Posted at 10:05 AM, Oct 24, 2023

SALT LAKE CITY — Utah and 41 other states are filing a lawsuit against Meta, the owner of Facebook, Instagram and Threads.

Utah's lawsuit, filed Tuesday in Salt Lake City's 3rd District Court, accuses the company of harming the youth of the state through Facebook and Instagram.

"Over the past decade, Meta—itself and through its flagship social media products Facebook and Instagram —has profoundly altered the psychological and social realities of a generation of young Americans, harnessing powerful and unprecedented technologies to ensnare youth to the detriment of their mental health. In the process, Meta has misled consumers and the public about the nature of its Social Media Platforms and has taken advantage of children all in the name of maximizing profit. Meta’s strategic choice to exploit and manipulate children in this way, and to inflict upon them longlasting harms to their well-being, is repugnant and unlawful," Utah's lawsuit states.

The lawsuit accused Meta of developing addictive features like "infinite scroll," "autoplay," and short-form videos "designed to discourage children’s attempts to self-regulate and disengage with Meta’s products."

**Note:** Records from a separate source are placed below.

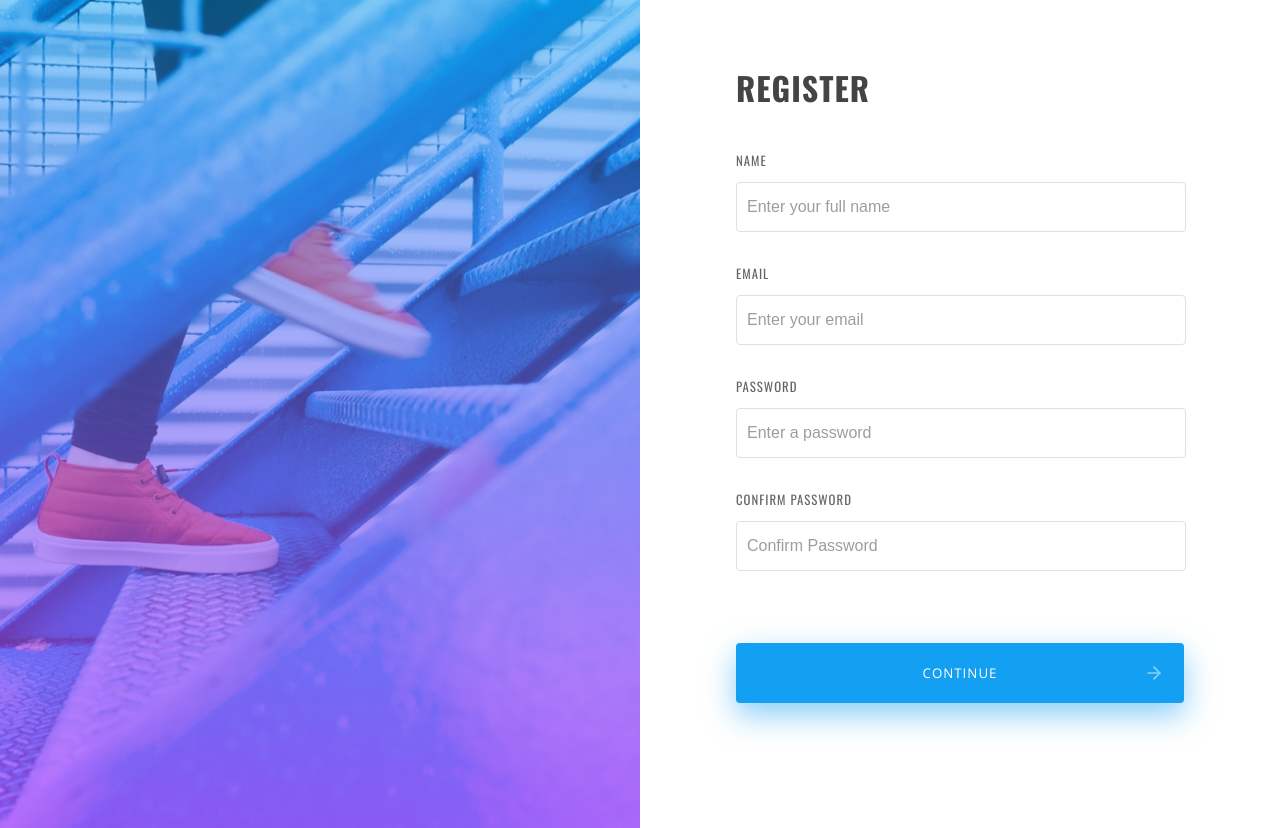
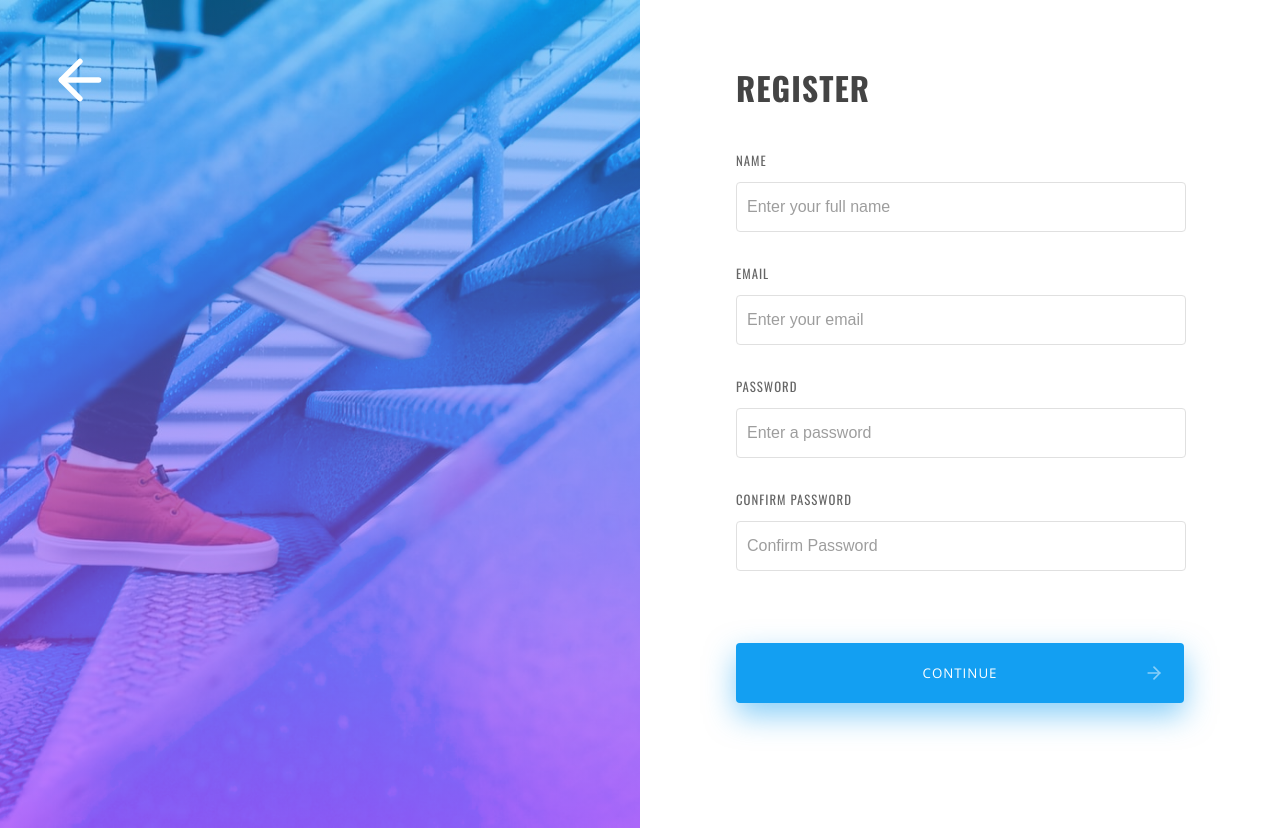
Before and after one commit to sanderhelleso/open-excercise-API, a React (Create React App) app in the folder client/: page /register in a window 1280 px wide. Built offline with nearby package versions, Linux system fonts and the light colour scheme; no server answers; what react-stripe-elements would draw is missing.

Commit message:
restyle_signup: added back button from auth

```diff
--- a/client/src/components/auth/Cover.js
+++ b/client/src/components/auth/Cover.js
@@ -1,11 +1,17 @@
 import React from 'react';
 import styled from 'styled-components';
+import { ArrowLeft } from 'react-feather';
+import { withRouter } from 'react-router';
 
-const Cover = () => {
-	return <StyledCover />;
+const Cover = ({ history }) => {
+	return (
+		<StyledCover>
+			<ArrowLeft onClick={() => history.push('/')} />
+		</StyledCover>
+	);
 };
 
-export default Cover;
+export default withRouter(Cover);
 
 const StyledCover = styled.aside`
 	min-width: 50%;
@@ -17,6 +23,14 @@ const StyledCover = styled.aside`
 	background-repeat: no-repeat;
 	background-position: center center;
 
+	svg {
+		stroke: #ffffff;
+		height: 4rem;
+		width: 4rem;
+		margin: 3rem;
+		cursor: pointer;
+	}
+
 	@media screen and (min-width: 2200px) {
 		min-width: 70%;
 		max-width: 70%;
--- a/client/src/components/navbar/Navbar.js
+++ b/client/src/components/navbar/Navbar.js
@@ -52,6 +52,7 @@ export default withRouter(Navbar);
 
 const StyledNav = styled.nav`
 	position: fixed;
+	top: 0;
 	width: 100vw;
 	z-index: 100;
 	background-color: #ffffff;
```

"All of that is designed to keep the user’s attention in order for Meta to collect data on our kids and sell that data to advertisers so they can serve up targeted ads. It’s all about the money," Utah Dept. of Commerce Executive Director Margaret Woolley Busse, whose agency is the lead plaintiff in the lawsuit, told FOX 13 News in an interview on Tuesday.

Utah's lawsuit was filed separately from a federal lawsuit leveled by 41 other states against Meta, making similar accusations. The litigation is now bipartisan with Republicans and Democrats now actively pursuing social media companies.

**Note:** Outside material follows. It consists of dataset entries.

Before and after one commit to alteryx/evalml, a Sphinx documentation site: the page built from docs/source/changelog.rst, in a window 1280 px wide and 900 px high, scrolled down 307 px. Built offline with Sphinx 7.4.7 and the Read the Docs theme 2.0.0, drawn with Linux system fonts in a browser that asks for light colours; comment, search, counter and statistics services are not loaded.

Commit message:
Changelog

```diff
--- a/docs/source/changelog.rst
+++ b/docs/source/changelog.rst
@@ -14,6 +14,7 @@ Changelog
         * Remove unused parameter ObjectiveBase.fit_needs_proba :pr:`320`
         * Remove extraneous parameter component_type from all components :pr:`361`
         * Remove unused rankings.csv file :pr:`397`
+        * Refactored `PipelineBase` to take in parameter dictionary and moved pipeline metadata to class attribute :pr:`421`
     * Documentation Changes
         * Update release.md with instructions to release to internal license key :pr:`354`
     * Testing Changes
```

"There is a youth mental health crisis in America fueled by social media use, particularly young people’s extensive and compulsive use of Meta’s platforms such as Instagram and Facebook. This ongoing catastrophe has ended lives, devastated families, and damaged the potential of our nation’s youth," Arizona Attorney General Kris Mayes, a Democrat, said in a statement.

"Meta not only ignored the well-being of young users but deliberately misled the public, claiming their platforms were safe. By violating consumer protection laws and federal privacy standards, they've put the mental health and well-being of an entire generation at risk. Meta must be held accountable for its irresponsible and damaging actions."

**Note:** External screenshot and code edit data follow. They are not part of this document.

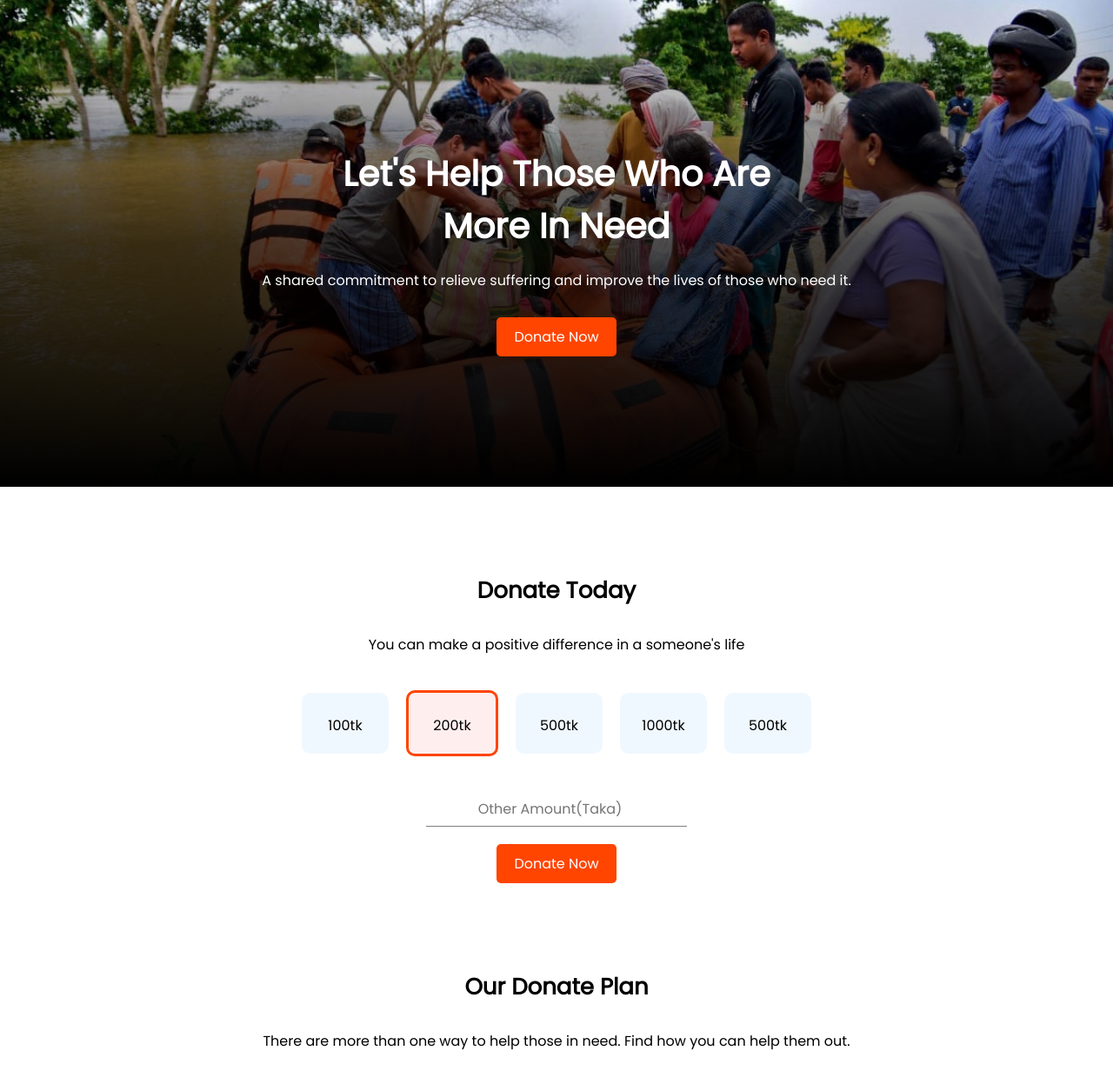
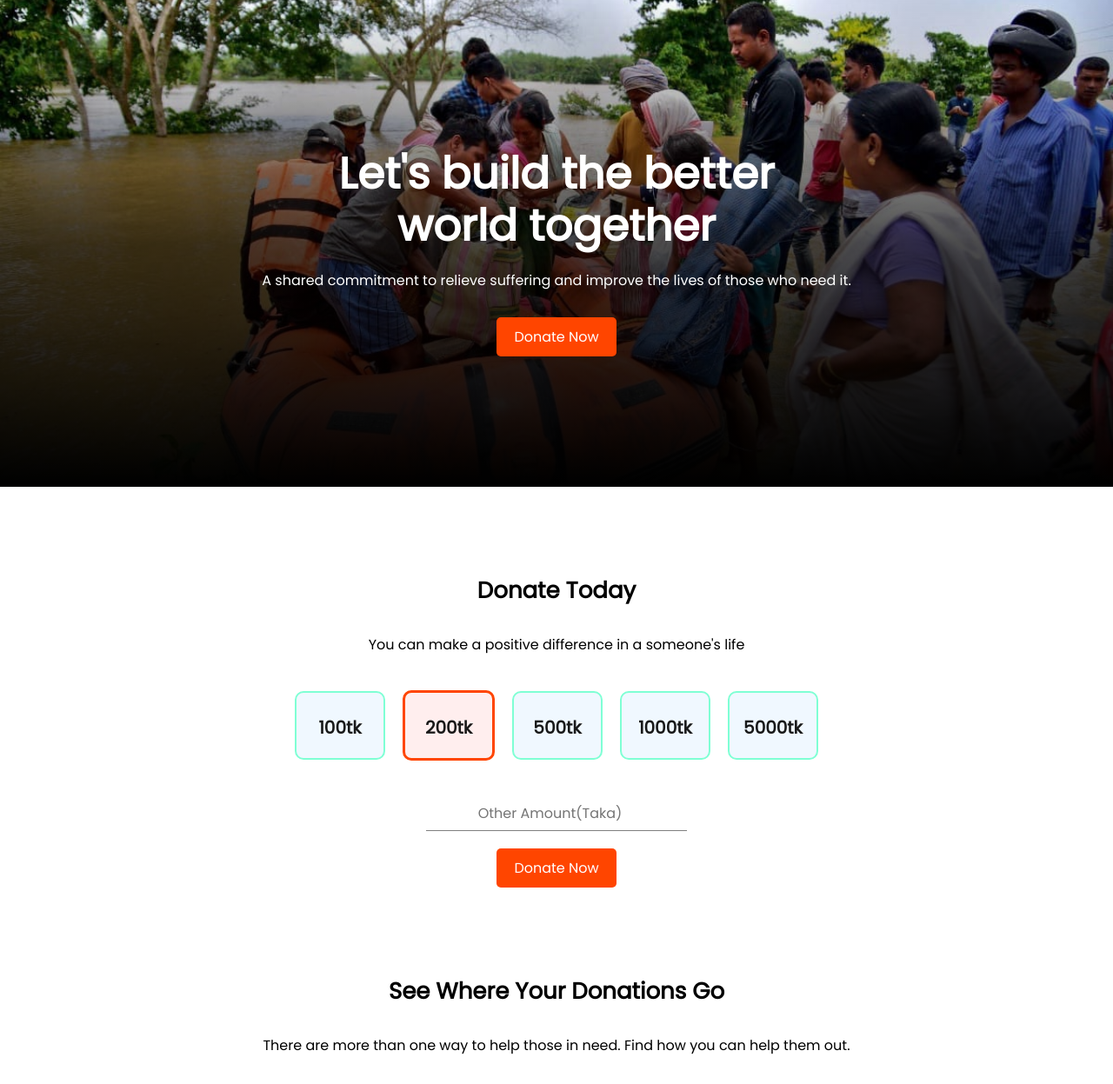
Before and after one commit to GHSoyad/donation-landing-page, a plain HTML site: page index.html in a window 1280 px wide. Shown: the top 1247 px of the page at 87% size. Drawn offline with Linux system fonts and the light colour scheme.

Commit message:
minor content update

```diff
--- a/index.html
+++ b/index.html
@@ -16,7 +16,7 @@
     <main>
         <section id="hero" class="container">
             <div class="overlay container">
-                <h1 class="hero-text">Let's Help Those Who Are<br> More In Need</h1>
+                <h1 class="hero-text">Let's build the better <br> world together</h1>
                 <p>A shared commitment to relieve suffering and improve the lives of those who need it.</p>
                 <a href="#">Donate Now</a>
             </div>
@@ -29,13 +29,13 @@
                 <p class="plan active">200tk</p>
                 <p class="plan">500tk</p>
                 <p class="plan">1000tk</p>
-                <p class="plan">500tk</p>
+                <p class="plan">5000tk</p>
             </div>
             <input type="number" name="donation" id="donation" placeholder="Other Amount(Taka)">
             <a href="#">Donate Now</a>
         </section>
         <section id="services" class="container">
-            <h3>Our Donate Plan</h3>
+            <h3>See Where Your Donations Go</h3>
             <p>There are more than one way to help those in need. Find how you can help them out.</p>
             <div class="flex-row">
                 <div id="food" class="service">
@@ -96,7 +96,7 @@
         </section>
         <section id="newsletter" class="container">
             <h3>Get Our Updates</h3>
-            <p>Get monthly newsletter and updates of our upcoming projects.</p>
+            <p>Subscribe to our newsletter to receive updates of latest news and events.</p>
             <form action="#" class="newsletter">
                 <input type="email" id="email" name="email" placeholder="Email"><input type="submit" id="submit"
                     name="submit" value="Subscribe">
@@ -105,7 +105,7 @@
     </main>
     <footer class="container">
         <h4>Be Humble</h4>
-        <p>Copyright © 2022 Golam Hasnain Soyad | All Rights Reserved</p>
+        <p>Copyright © 2022 Golam Hasnain Soyad</p>
     </footer>
 </body>
 
--- a/styles.css
+++ b/styles.css
@@ -6,7 +6,8 @@
 }
 
 h1 {
-    font-size: 2em;
+    font-size: 2.5em;
+    line-height: 1.2em;
     margin: 20px auto;
 }
 
@@ -81,9 +82,13 @@ a {
     margin: 40px 10px;
     width: 100px;
     background-color: aliceblue;
+    border: 2px solid aquamarine;
     border-radius: 10px;
     text-align: center;
     padding: 25px 0 20px;
+    font-size: 1em;
+    font-weight: 600;
+    color: rgba(0, 0, 0, 0.9);
 }
 
 .plan.active {
```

In a statement to FOX 13 News, Meta expressed disappointment in the litigation.

"We share the attorneys general’s commitment to providing teens with safe, positive experiences online, and have already introduced over 30 tools to support teens and their families. We’re disappointed that instead of working productively with companies across the industry to create clear, age-appropriate standards for the many apps teens use, the attorneys general have chosen this path," the company said.

For Utah, this is the latest in a long-running war against social media platforms. Governor Spencer Cox has accused them of harming the mental health of Utah's youth. The state recently filed a lawsuit against TikTok, accusing it of crafting addictive algorithms and engaging in deceptive practices. A judge recently ordered TikTok to cooperate with state investigators or face a contempt of court citation.

"Just as litigation effectively spurred change by the opioid pharmaceutical industry and Big Tobacco, we expect this lawsuit will inspire Meta to improve its child safety practices," Gov. Cox said in a statement. "Regulating social media companies to protect minors is not a partisan issue, and most people across the political spectrum agree we cannot allow addictive algorithms and deceptive practices to continue harming our children. This action shows we will continue to fight for the mental health and well-being of our kids."

Read the lawsuit here: